Continue your drive to Punakha by returning on the same route and connect into the East West highway.
Day 09 Punakha-Paro
After breakfast, continue to Paro. Crossing Dochula Pass, you will arrive at Simtokha dzong, visit the old fortress, now used as the Institute for traditional studies.
Continue your drive to Thimphu, lunch will be served here. After lunch resume your journey to Paro, en route visit the 15th Century Tamchogang Temple.
Overnight at Paro.
Day 10 Hike Takshang Monastery.
After breakfast, the guide will take you to the starting point of the hike to view the spectacular Taktsang monastery (Tiger’s lair).
The trail to the monastery climbs through beautiful pine forest, many of the trees festooned with Spanish moss, and an occasional grove of fluttering prayer flags.
Stop at the cafeteria for a rest and refreshments and continue the hike for short while until you see, clearly and seemingly within reach, the remains of Taktsang monastery. Built in 1600s, this incredible monastery clings to the edge of a sheer rock cliff that plunges 900 meters into the valley below. The history states that Guru Padmasambhava, the Tantric mystic who brought Buddhism to Bhutan, landed here on the back of a flying tiger. Looking at the monastery flying tigers doesn’t seem so impossible after all.

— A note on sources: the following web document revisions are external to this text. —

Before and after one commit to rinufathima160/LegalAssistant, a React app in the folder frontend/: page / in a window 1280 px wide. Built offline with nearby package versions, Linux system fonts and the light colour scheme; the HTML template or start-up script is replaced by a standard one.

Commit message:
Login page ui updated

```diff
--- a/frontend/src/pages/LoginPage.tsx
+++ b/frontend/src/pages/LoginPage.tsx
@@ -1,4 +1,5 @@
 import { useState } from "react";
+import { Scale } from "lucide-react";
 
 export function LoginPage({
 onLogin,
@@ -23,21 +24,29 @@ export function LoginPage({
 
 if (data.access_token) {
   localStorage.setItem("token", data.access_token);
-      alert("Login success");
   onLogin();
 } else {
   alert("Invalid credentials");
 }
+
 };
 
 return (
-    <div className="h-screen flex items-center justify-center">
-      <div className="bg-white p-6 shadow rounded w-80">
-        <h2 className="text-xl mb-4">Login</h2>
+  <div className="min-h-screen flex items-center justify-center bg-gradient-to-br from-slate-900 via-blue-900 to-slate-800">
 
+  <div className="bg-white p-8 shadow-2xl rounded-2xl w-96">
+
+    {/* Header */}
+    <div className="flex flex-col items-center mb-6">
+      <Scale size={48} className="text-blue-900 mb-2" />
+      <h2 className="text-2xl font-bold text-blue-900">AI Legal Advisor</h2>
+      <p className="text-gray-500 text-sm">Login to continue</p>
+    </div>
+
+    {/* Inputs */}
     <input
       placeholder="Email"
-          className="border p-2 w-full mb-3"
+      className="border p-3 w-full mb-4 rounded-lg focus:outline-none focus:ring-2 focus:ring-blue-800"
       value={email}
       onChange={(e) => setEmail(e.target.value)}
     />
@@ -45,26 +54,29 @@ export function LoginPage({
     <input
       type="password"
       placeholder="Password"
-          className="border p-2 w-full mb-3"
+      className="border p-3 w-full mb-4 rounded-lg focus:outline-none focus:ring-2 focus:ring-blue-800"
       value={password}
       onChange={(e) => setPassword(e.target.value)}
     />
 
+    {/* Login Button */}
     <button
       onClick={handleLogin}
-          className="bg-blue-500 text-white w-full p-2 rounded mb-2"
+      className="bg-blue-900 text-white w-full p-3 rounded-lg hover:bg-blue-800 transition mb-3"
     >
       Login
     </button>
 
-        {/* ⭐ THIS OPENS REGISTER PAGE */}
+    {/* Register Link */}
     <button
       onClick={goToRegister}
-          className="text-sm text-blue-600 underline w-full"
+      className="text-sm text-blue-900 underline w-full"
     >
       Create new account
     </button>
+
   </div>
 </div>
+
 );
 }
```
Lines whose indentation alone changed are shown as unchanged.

Day 11 Paro - U.S. or an extension.
Transfer to airport and fly back home, or extend your trip to Nepal, India or Myanmar.